▸ **Exercise**
Wherever the string "shorter" shows up in the records below, return that line.

▸ **Data for this exercise**
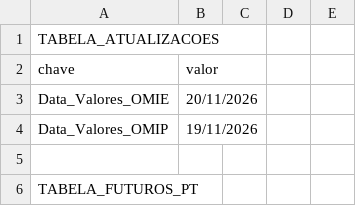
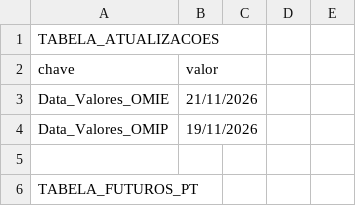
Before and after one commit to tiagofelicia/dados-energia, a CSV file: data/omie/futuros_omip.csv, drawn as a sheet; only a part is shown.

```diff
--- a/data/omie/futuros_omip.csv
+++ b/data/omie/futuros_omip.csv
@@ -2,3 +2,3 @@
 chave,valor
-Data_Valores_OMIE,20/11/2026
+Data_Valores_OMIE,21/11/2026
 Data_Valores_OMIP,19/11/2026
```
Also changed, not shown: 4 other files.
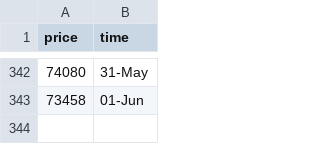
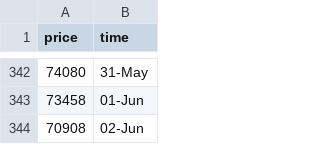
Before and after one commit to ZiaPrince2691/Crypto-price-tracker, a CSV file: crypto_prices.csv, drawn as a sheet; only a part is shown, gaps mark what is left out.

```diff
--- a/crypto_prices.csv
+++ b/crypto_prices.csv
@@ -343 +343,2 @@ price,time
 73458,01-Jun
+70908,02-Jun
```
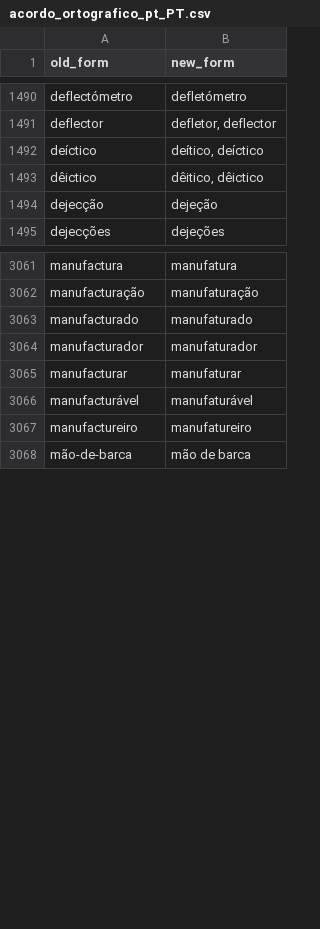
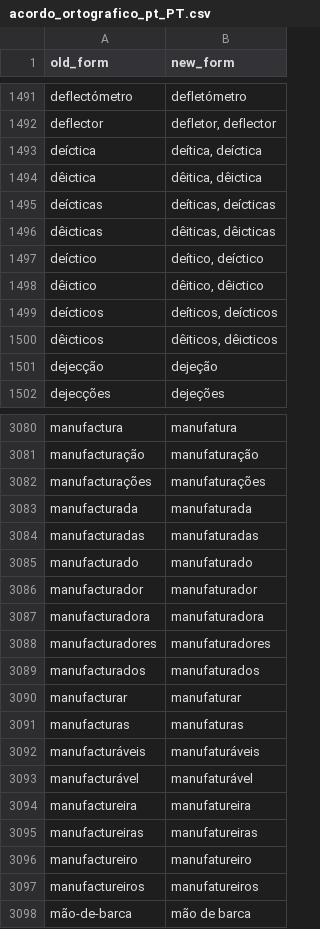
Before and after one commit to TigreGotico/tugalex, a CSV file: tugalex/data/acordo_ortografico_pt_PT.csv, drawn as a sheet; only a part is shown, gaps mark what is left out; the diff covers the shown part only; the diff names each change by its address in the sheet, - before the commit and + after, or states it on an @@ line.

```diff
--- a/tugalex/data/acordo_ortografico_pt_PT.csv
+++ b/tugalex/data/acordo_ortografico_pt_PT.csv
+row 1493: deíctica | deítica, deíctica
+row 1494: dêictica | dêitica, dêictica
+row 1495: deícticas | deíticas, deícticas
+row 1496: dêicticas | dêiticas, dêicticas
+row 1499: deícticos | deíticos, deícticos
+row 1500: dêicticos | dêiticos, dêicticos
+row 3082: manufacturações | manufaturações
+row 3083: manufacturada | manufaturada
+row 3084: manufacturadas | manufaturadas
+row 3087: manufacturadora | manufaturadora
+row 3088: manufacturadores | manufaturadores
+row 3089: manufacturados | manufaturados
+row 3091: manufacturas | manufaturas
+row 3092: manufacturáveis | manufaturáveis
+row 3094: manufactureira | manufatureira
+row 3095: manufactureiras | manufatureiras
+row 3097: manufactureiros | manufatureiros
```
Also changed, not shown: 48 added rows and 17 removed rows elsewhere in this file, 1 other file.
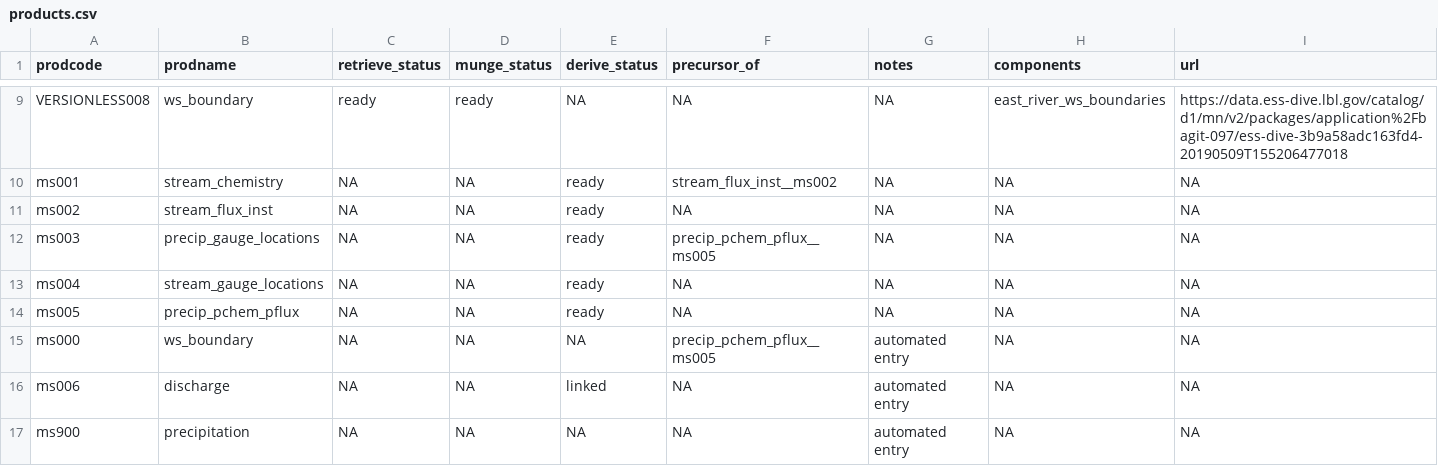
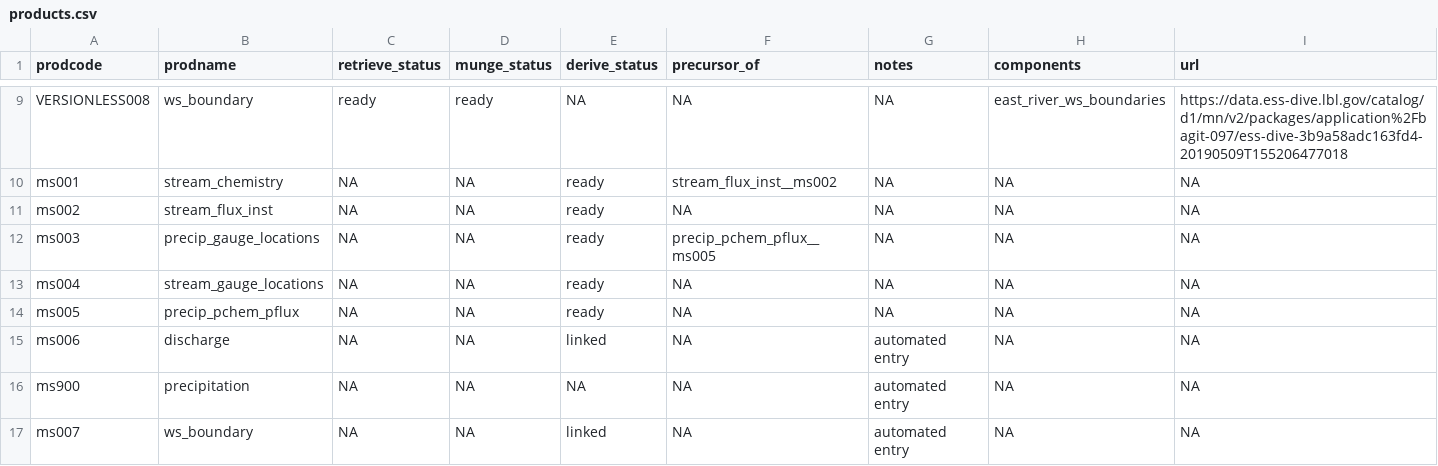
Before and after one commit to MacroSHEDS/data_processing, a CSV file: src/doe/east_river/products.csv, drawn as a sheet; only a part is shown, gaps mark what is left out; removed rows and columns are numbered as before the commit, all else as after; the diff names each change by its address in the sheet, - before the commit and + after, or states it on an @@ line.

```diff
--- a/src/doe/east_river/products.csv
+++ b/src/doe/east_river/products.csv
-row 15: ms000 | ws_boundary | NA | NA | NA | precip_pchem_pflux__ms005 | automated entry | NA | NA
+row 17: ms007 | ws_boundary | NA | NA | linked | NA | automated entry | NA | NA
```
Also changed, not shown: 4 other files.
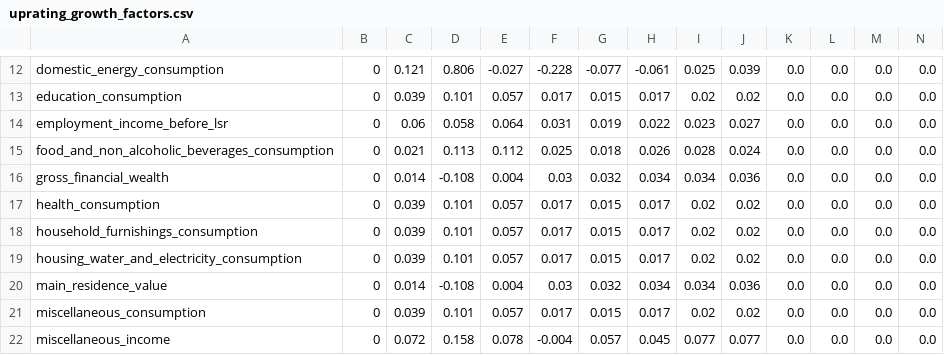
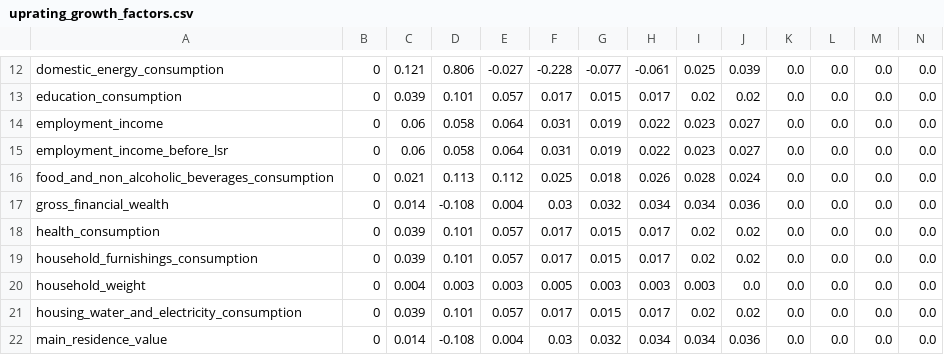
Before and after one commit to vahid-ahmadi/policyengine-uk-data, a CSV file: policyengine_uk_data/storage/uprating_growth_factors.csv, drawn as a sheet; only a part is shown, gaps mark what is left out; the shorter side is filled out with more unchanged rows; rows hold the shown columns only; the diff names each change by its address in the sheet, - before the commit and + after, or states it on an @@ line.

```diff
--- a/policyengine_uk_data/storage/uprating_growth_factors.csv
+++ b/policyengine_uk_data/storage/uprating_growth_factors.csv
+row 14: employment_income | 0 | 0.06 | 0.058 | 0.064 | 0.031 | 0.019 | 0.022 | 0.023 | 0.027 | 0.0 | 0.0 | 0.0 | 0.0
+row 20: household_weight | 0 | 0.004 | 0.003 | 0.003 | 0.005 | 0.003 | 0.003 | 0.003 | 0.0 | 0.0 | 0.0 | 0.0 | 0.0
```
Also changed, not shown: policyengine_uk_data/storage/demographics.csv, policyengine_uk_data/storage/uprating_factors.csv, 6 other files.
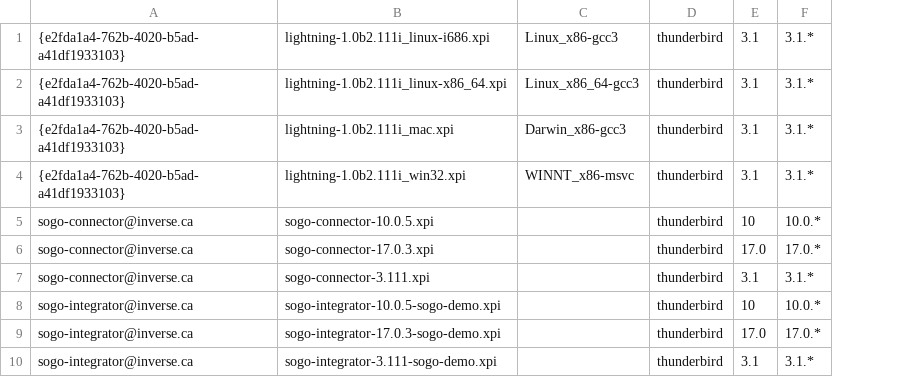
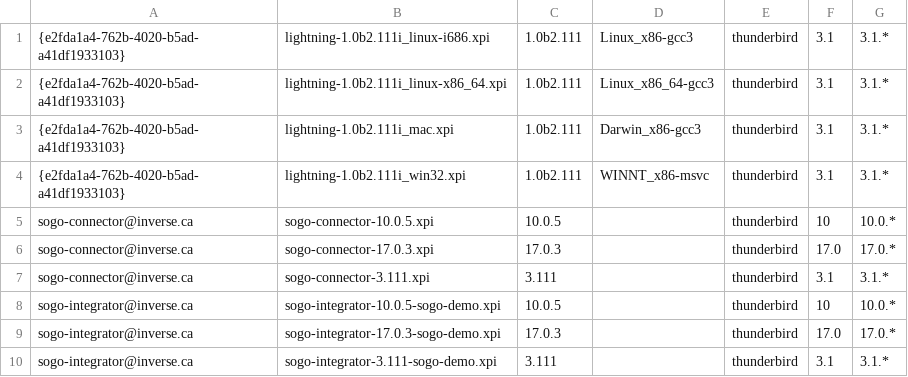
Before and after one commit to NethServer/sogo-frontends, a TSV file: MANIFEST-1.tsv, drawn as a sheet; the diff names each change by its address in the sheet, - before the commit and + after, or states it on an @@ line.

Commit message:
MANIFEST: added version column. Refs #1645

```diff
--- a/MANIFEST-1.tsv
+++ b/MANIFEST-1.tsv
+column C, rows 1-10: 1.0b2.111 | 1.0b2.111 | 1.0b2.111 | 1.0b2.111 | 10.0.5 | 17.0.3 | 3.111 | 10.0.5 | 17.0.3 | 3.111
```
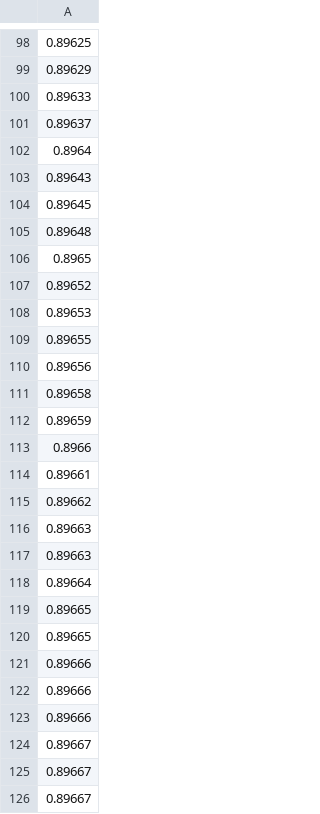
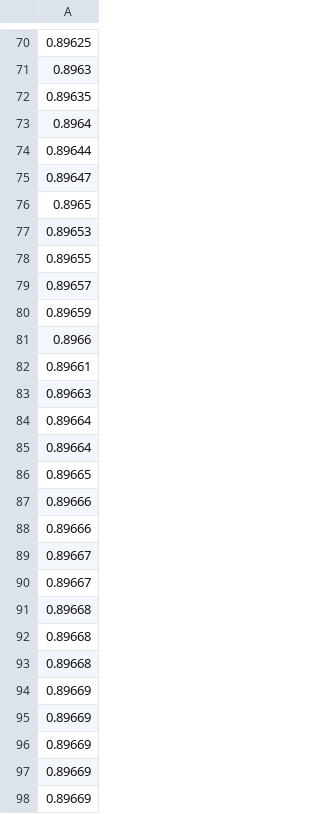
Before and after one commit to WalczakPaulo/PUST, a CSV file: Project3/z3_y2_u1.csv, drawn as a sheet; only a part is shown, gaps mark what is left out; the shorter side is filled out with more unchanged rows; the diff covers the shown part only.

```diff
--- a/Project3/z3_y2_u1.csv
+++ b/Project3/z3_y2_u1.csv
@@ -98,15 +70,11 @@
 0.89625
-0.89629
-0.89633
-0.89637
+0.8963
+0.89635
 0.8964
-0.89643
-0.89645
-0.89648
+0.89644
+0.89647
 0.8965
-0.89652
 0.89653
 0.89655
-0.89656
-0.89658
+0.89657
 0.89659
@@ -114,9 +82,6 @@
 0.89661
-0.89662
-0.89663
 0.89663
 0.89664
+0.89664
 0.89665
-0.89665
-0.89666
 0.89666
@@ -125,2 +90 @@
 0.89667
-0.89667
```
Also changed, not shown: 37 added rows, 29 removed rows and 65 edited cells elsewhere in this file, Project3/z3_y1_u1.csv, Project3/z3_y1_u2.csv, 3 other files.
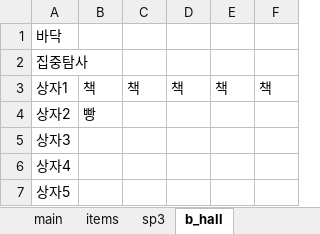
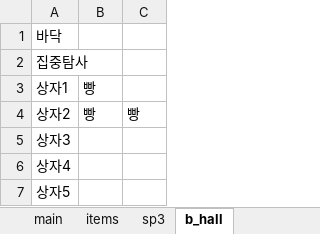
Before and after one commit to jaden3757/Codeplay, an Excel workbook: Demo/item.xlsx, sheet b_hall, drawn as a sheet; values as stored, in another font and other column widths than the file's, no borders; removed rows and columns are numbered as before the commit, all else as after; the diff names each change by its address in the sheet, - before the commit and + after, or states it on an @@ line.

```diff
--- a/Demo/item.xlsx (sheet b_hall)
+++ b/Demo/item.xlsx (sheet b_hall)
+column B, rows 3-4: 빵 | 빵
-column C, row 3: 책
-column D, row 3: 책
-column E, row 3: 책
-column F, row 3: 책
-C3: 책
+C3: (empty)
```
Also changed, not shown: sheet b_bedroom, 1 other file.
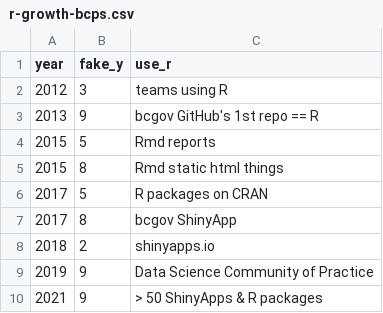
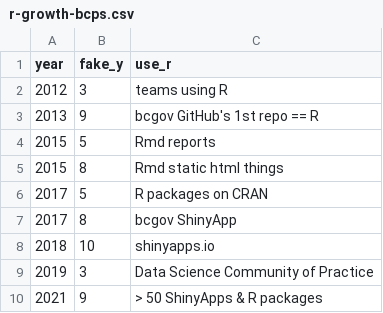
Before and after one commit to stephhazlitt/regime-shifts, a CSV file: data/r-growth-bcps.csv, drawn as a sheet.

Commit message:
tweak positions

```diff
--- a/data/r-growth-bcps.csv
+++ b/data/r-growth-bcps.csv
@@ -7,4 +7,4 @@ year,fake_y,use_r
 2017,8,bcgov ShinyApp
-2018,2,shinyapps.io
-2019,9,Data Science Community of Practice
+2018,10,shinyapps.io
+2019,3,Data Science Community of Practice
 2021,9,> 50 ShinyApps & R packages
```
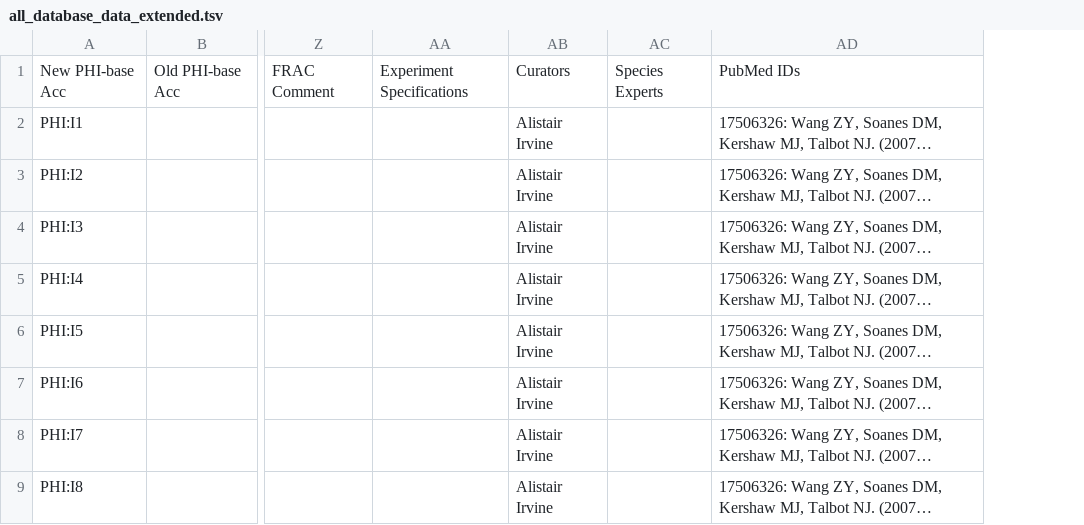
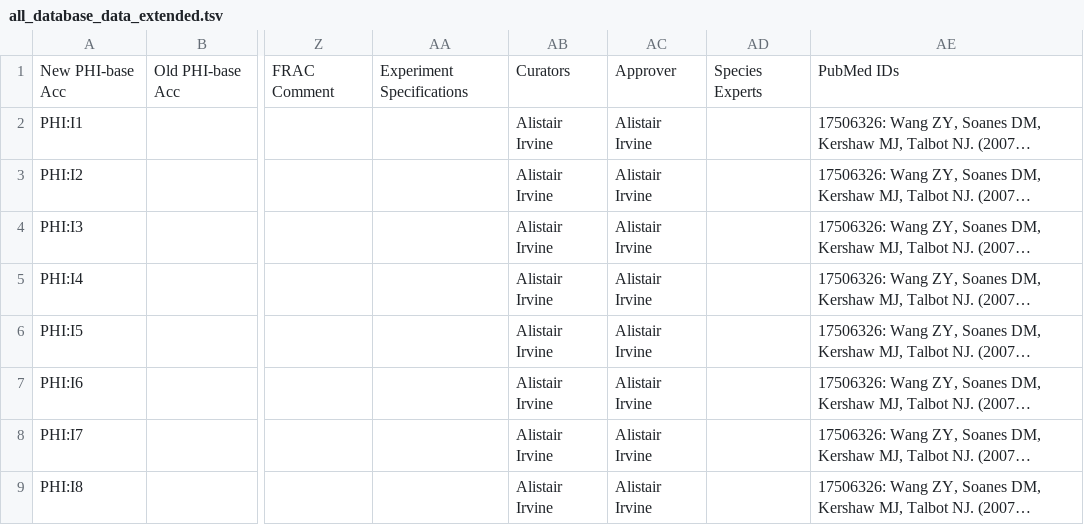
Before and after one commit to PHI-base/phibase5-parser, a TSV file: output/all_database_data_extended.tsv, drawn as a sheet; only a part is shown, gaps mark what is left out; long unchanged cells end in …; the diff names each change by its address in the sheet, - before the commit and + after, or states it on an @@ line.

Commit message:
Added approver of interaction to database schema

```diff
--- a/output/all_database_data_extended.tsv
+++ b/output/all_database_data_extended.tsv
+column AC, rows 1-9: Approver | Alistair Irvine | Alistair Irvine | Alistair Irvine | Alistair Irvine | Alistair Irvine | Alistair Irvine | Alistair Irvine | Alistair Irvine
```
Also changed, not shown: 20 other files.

▸ **Response for this exercise**
Before and after one commit to vahid-ahmadi/policyengine-uk-data, a CSV file: policyengine_uk_data/storage/uprating_growth_factors.csv, drawn as a sheet; only a part is shown, gaps mark what is left out; the shorter side is filled out with more unchanged rows; rows hold the shown columns only; the diff names each change by its address in the sheet, - before the commit and + after, or states it on an @@ line.
Before and after one commit to WalczakPaulo/PUST, a CSV file: Project3/z3_y2_u1.csv, drawn as a sheet; only a part is shown, gaps mark what is left out; the shorter side is filled out with more unchanged rows; the diff covers the shown part only.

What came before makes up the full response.